‘We just want justice for Spud’ — Family of murder victim asks witnesses to come forward
Published 12:40 pm Friday, July 15, 2022
Pastor Jerry Kelly Jr. never thought “something like this” would hit so close to home.
His nephew, Jerrivonte “Spud” Harris, was killed in a shooting homicide Tuesday in Brookhaven.
As pastor of City of Grace, former police chief of Durant, and a current officer with Hinds County Sheriff’s Office, Kelly has worked with and ministered to numerous people over his career who have suffered such loss. Though his family has suffered loss before, the violent death of his nephew has rocked the family.
“Our family is hurting.

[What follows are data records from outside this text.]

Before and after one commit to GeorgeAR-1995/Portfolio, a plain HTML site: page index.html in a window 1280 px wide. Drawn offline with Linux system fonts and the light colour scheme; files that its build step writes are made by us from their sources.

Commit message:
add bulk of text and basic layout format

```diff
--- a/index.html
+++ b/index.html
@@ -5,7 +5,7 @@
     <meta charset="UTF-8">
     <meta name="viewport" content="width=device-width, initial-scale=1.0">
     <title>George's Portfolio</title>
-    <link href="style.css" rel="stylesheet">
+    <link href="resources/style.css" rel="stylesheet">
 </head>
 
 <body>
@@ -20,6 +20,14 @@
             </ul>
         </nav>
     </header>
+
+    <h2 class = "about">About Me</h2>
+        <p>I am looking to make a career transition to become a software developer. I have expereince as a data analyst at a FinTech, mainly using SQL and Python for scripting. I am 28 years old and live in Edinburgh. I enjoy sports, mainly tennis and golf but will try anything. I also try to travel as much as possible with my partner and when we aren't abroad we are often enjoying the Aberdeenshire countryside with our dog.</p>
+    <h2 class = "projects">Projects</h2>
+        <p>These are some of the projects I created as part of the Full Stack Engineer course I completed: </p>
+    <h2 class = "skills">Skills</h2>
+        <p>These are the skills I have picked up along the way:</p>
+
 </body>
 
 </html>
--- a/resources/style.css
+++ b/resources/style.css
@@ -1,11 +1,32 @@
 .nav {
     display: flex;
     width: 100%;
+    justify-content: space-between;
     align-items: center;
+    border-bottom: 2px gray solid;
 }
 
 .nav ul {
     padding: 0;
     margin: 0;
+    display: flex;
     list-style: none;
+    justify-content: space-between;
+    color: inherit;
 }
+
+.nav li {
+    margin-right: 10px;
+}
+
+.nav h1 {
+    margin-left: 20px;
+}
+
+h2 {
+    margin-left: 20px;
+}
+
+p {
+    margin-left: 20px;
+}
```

There have been so many other things going on in Brookhaven — families who have lost loved ones,” Kelly said. “We would like anyone who has any information to come forward and help bring the person responsible to justice. Any party that knows anything concerning the situation, and leading up to what happened.”
Brookhaven Police Chief Kenneth Collins made a similar appeal Thursday.
“I need the individuals who are talking on the street about who did this to please come down and give us a statement of who did it,” Collins said. “I don’t need any hell raising. I need some heaven lifting. And we need your help, and we’re trying the best we can.”
BPD officers responded to a call around 9:30 p.m. to a residence at 414 Old Wesson Road. Harris, age 20, of 101 Eastview Drive, was found lying on the floor, unresponsive. He was pronounced dead at the scene from a gunshot wound.
“This senseless gun violence in our town” must stop, Collins said.
“I know teenagers — people — do a lot of stuff. But nobody deserves to have their life taken like this,” Kelly said. “I hope the police department is able to effectively do their jobs. We are looking for them to do what is right and what they can do within the scope of their jobs. We want justice for Spud, and for our family to be secure mentally, to know that the person who did this is not still walking around Brookhaven enjoying their life.”
Someone knows something that will help solve this crime, Kelly said, and they have an obligation to the city and the victim to say something.
“If they love Spud the way they say they do, if they were friends, they would want this,” Kelly said. “The community would want this; his friends would want this.”